Erdogan’s re-election as president in the general elections scheduled for June, 2023, hinges on the MHP’s full support
The Grey Wolves for decades have acted as the long arm of Turkey’s government and deep state.
Greeks remember them best for their involvement in the 11 August, 1994 murder of unarmed 24-year-old Greek Cypriot Tasos Isaak in the UN-monitored buffer zone between the free part of the Republic of Cyprus and the Turkish-occupied north of the island, at the end of a protest journey that began with 200 motorcylists at Berlin’s Brandenburg Gate and ended with 7,000 motorcyclists who joined up with them on the island.
Three days after Isaak was beaten to death by Grey Wolves, on the day of his funeral, which coincided with the anniversary of the second Turkish invasion of Cyprus, 26-year-old Greek Cypriot Solomos Solomou was shot dead on a flagpole in the buffer zone while trying to take down a Turkish flag after a major clash between the Grey Wolves and the Greek Cypriots who had gone to the buffer zone to lay flowers where Isaak was killed.

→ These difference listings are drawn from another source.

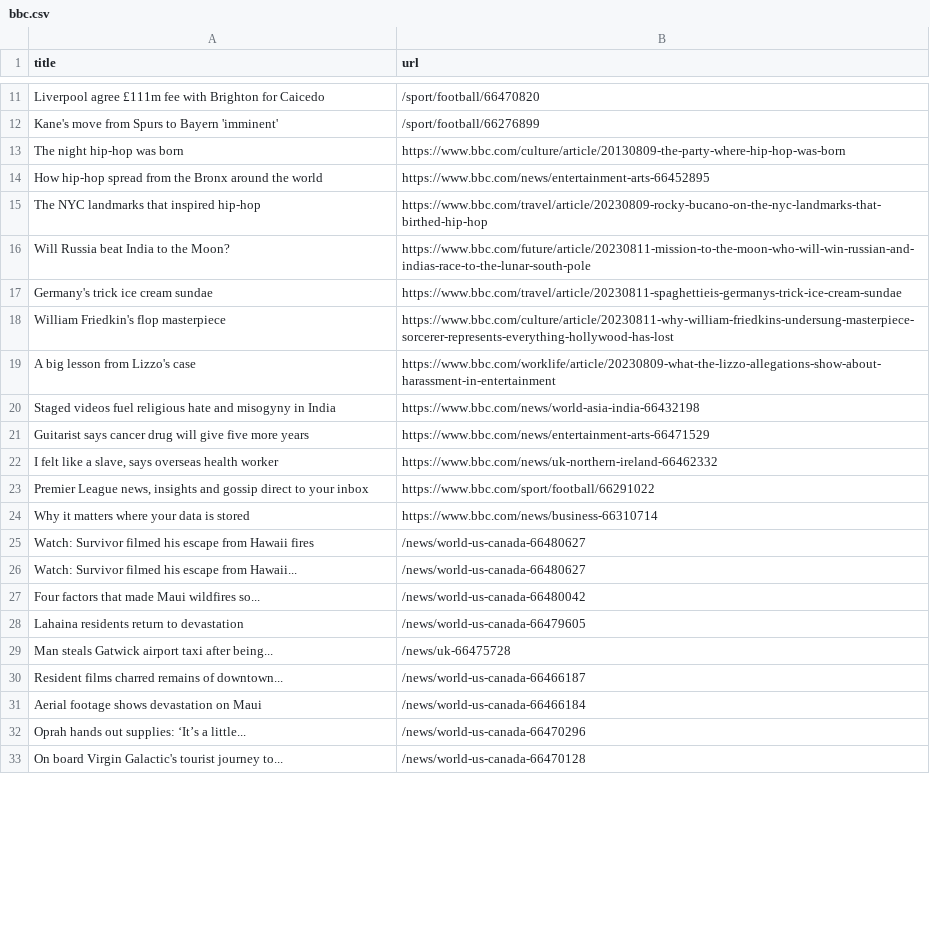
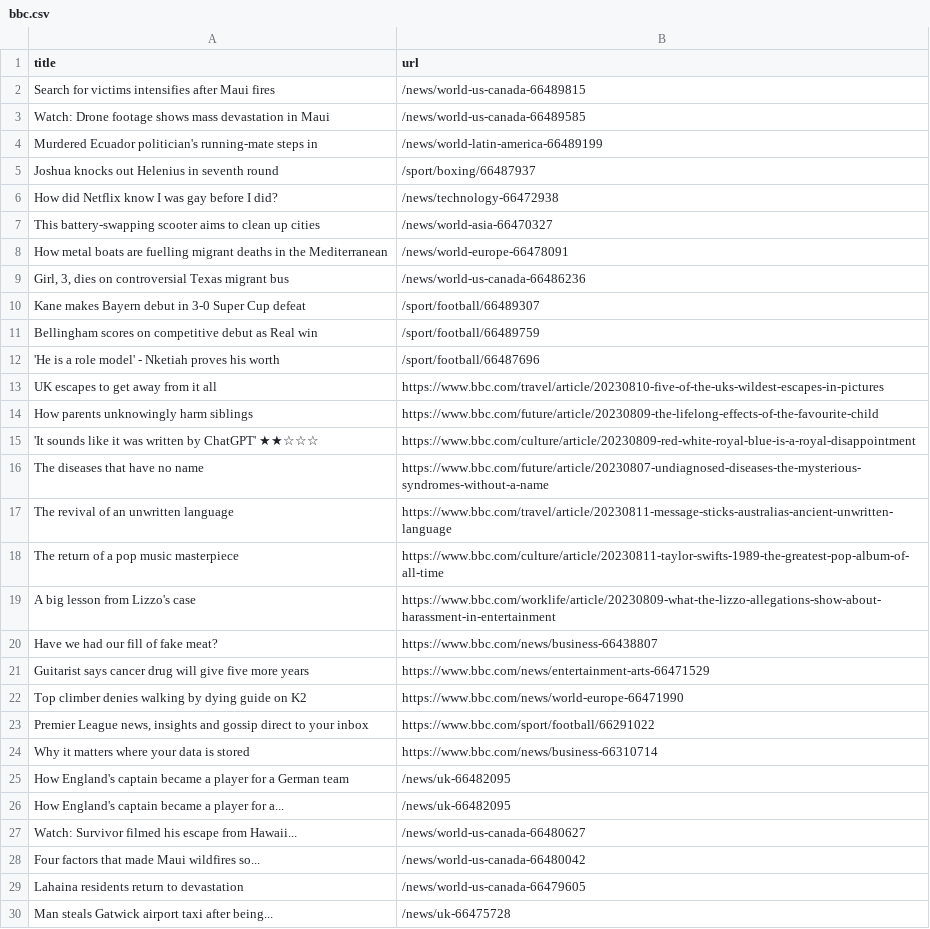
Before and after one commit to miotomita/automatic-scraper-bbc, a CSV file: bbc.csv, drawn as a sheet; only a part is shown, gaps mark what is left out; the shorter side is filled out with more unchanged rows; removed rows and columns are numbered as before the commit, all else as after; the diff covers the shown part only; the diff names each change by its address in the sheet, - before the commit and + after, or states it on an @@ line.

```diff
--- a/bbc.csv
+++ b/bbc.csv
-row 11: Liverpool agree £111m fee with Brighton for Caicedo | /sport/football/66470820
-row 12: Kane's move from Spurs to Bayern 'imminent' | /sport/football/66276899
-row 13: The night hip-hop was born | https://www.bbc.com/culture/article/20130809-the-party-where-hip-hop-was-born
-row 14: How hip-hop spread from the Bronx around the world | https://www.bbc.com/news/entertainment-arts-66452895
-row 15: The NYC landmarks that inspired hip-hop | https://www.bbc.com/travel/article/20230809-rocky-bucano-on-the-nyc-landmarks-that-birthed-hip-hop
-row 16: Will Russia beat India to the Moon? | https://www.bbc.com/future/article/20230811-mission-to-the-moon-who-will-win-russian-and-indias-race-to-the-lunar-south-pole
-row 17: Germany's trick ice cream sundae | https://www.bbc.com/travel/article/20230811-spaghettieis-germanys-trick-ice-cream-sundae
-row 18: William Friedkin's flop masterpiece | https://www.bbc.com/culture/article/20230811-why-william-friedkins-undersung-masterpiece-sorcerer-represents-everything-hollywood-has-lost
+row 2: Search for victims intensifies after Maui fires | /news/world-us-canada-66489815
+row 3: Watch: Drone footage shows mass devastation in Maui | /news/world-us-canada-66489585
+row 4: Murdered Ecuador politician's running-mate steps in | /news/world-latin-america-66489199
+row 5: Joshua knocks out Helenius in seventh round | /sport/boxing/66487937
+row 6: How did Netflix know I was gay before I did? | /news/technology-66472938
+row 7: This battery-swapping scooter aims to clean up cities | /news/world-asia-66470327
+row 8: How metal boats are fuelling migrant deaths in the Mediterranean | /news/world-europe-66478091
+row 9: Girl, 3, dies on controversial Texas migrant bus | /news/world-us-canada-66486236
+row 10: Kane makes Bayern debut in 3-0 Super Cup defeat | /sport/football/66489307
+row 11: Bellingham scores on competitive debut as Real win | /sport/football/66489759
+row 12: 'He is a role model' - Nketiah proves his worth | /sport/football/66487696
+row 13: UK escapes to get away from it all | https://www.bbc.com/travel/article/20230810-five-of-the-uks-wildest-escapes-in-pictures
+row 14: How parents unknowingly harm siblings | https://www.bbc.com/future/article/20230809-the-lifelong-effects-of-the-favourite-child
+row 15: 'It sounds like it was written by ChatGPT' ★★☆☆☆ | https://www.bbc.com/culture/article/20230809-red-white-royal-blue-is-a-royal-disappointment
+row 16: The diseases that have no name | https://www.bbc.com/future/article/20230807-undiagnosed-diseases-the-mysterious-syndromes-without-a-name
+row 17: The revival of an unwritten language | https://www.bbc.com/travel/article/20230811-message-sticks-australias-ancient-unwritten-language
+row 18: The return of a pop music masterpiece | https://www.bbc.com/culture/article/20230811-taylor-swifts-1989-the-greatest-pop-album-of-all-time
-row 20: Staged videos fuel religious hate and misogyny in India | https://www.bbc.com/news/world-asia-india-66432198
+row 20: Have we had our fill of fake meat? | https://www.bbc.com/news/business-66438807
-row 22: I felt like a slave, says overseas health worker | https://www.bbc.com/news/uk-northern-ireland-66462332
+row 22: Top climber denies walking by dying guide on K2 | https://www.bbc.com/news/world-europe-66471990
-row 25: Watch: Survivor filmed his escape from Hawaii fires | /news/world-us-canada-66480627
+row 25: How England's captain became a player for a German team | /news/uk-66482095
+row 26: How England's captain became a player for a... | /news/uk-66482095
```
Also changed, not shown: 1 added row, 12 removed rows and 3 moved rows elsewhere in this file.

The Grey Wolves enjoy expansive influence in Turkish-occupied Cyprus.
The Grey Wolves made news yesterday when they tweeted messages in Greek threatening Greece and presenting maps showing the Aegean islands and the island of Crete, which is home to the geostrategically hugely important US naval and air base at Souda Bay, as Turkish territory.
“We presented to our leader [Bahceli] a map which we prepared, cognisant of the power of the Blue Homeland [which claims Greek islands, territorial waters, and large chunks of Greece’s maritime zones (EEZs) for Turkey], and of the promotion of our beloved homeland’s infiniteness, where the glorious Turkish flag has waved for hundreds of years, and it shows the borderline of the national consciousness of our islands, which Greece expropriated,” one tweet read.

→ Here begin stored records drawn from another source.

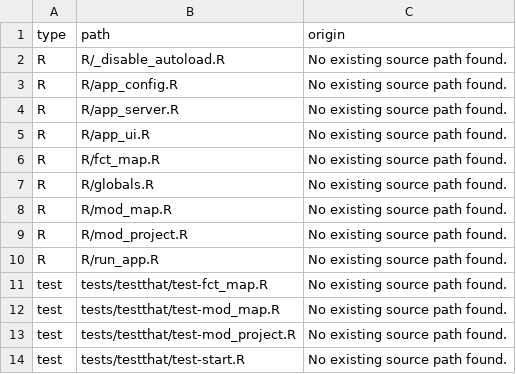
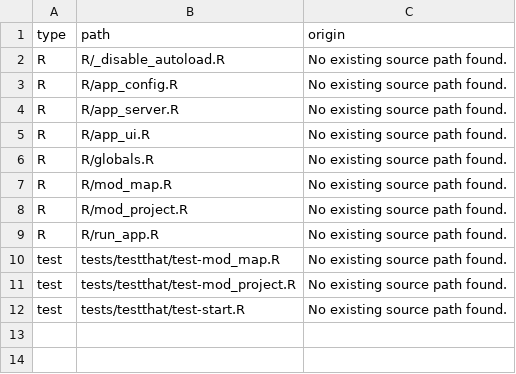
Before and after one commit to promotionsante/exploratorium, a CSV file: dev/config_not_registered.csv, drawn as a sheet; the diff names each change by its address in the sheet, - before the commit and + after, or states it on an @@ line.

```diff
--- a/dev/config_not_registered.csv
+++ b/dev/config_not_registered.csv
-row 6: R | R/fct_map.R | No existing source path found.
-row 11: test | tests/testthat/test-fct_map.R | No existing source path found.
```
Also changed, not shown: 8 other files.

Bahceli’s role: ratcheting up nationalist fervour at home, provoking Greece
Though Erdogan himself has unleashed strong attacks against Greece and Prime Minister Kyriakos Mitsotakis, Bahceli is able to go much further in his far-right nationalist rhetoric than the Turkish president’s institutional role permits, but the basic expansionist ideology, revanchism, and territorial claims against Greece are almost identical, and a substantial segment of both parties’ pools of voters (Bahceli’s almost entirely) embrace it.
Some analysts believe the two party leaders’ common aim is to maintain a politically fruitful polarisation in Turkish society through which they may reap benefits at the polls.
Bahceli reminds Greeks that they were thrown into the Aegean when Kemal Atatutrk burned down the mostly Greek cosmopolitan city of Smyrna (Izmir) during the disastrous Asia Minor War, and he repeatedly presents claims that over 100 Greek islands and rock islets are not really Greek, and that their sovereignty can be disputed in various ways, including Erdogan’s now constant demands for demilitarisation of a number of Greek islands of the Eastern Aegean.